Data records:

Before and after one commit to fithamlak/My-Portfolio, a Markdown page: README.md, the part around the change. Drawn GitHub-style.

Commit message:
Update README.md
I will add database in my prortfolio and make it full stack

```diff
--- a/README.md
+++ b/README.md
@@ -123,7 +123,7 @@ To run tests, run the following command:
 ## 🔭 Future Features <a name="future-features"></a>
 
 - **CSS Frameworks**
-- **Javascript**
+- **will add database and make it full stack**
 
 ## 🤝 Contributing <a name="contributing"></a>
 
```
---
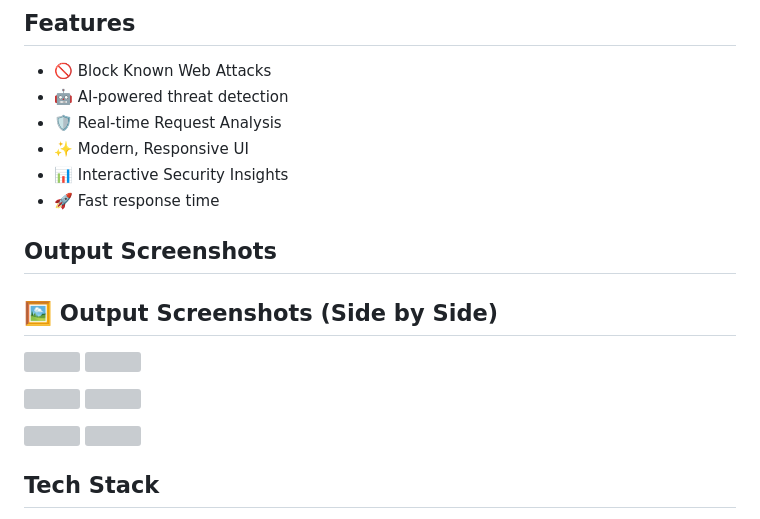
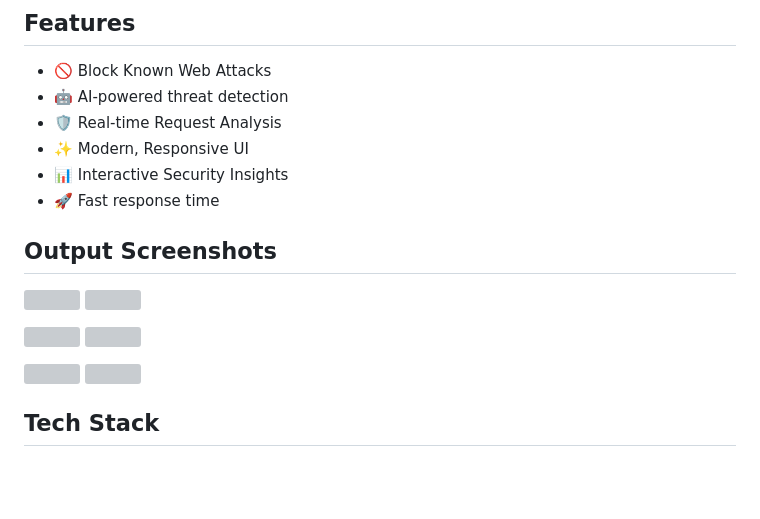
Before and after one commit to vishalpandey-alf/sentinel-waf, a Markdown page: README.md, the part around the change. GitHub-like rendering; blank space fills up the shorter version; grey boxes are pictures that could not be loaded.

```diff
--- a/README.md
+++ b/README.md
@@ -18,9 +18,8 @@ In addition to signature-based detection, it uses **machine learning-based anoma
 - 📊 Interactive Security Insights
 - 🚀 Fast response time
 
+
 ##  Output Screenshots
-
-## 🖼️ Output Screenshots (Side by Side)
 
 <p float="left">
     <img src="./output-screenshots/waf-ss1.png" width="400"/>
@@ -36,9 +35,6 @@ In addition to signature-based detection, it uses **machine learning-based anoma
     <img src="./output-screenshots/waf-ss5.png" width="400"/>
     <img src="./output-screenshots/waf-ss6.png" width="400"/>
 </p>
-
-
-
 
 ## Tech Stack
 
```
==
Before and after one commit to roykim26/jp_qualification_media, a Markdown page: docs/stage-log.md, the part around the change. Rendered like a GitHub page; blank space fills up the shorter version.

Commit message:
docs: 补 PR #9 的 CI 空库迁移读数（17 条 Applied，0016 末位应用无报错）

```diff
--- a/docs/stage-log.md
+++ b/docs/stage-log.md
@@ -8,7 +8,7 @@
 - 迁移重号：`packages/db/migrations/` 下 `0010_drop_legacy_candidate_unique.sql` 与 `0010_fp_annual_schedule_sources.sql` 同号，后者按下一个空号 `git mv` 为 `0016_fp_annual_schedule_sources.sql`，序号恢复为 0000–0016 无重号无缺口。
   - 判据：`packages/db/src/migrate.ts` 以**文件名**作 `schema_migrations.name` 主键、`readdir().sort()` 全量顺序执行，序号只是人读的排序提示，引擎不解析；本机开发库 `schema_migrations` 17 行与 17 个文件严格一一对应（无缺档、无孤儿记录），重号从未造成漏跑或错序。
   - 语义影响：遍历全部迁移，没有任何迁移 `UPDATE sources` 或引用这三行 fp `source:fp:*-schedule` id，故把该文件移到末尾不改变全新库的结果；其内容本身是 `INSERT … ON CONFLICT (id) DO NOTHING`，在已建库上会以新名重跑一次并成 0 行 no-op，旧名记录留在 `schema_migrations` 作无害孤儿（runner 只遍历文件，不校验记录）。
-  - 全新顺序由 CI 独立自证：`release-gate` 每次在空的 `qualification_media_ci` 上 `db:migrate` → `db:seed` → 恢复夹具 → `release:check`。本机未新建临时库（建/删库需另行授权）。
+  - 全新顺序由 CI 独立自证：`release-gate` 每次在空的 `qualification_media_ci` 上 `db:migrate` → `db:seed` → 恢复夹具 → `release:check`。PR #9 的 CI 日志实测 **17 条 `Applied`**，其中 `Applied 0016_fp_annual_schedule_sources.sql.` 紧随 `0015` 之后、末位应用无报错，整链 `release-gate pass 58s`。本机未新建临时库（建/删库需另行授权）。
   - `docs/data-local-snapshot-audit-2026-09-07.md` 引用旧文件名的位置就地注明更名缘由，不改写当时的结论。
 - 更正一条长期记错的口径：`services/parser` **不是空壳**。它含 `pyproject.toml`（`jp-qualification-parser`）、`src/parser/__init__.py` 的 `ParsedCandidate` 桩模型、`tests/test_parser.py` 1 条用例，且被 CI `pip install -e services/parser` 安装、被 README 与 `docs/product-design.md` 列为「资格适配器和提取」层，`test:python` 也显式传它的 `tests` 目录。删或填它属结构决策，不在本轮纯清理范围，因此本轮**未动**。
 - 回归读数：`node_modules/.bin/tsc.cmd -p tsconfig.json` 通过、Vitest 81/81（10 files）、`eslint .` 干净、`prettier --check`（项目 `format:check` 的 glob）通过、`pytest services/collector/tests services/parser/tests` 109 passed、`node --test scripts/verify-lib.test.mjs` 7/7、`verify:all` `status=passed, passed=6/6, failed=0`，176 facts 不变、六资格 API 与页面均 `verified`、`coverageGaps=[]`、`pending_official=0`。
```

**Aim of the task:**
If a line above holds the string "stage", copy it out.

**Problem solution:**
Before and after one commit to roykim26/jp_qualification_media, a Markdown page: docs/stage-log.md, the part around the change. Rendered like a GitHub page; blank space fills up the shorter version.
--- a/docs/stage-log.md
+++ b/docs/stage-log.md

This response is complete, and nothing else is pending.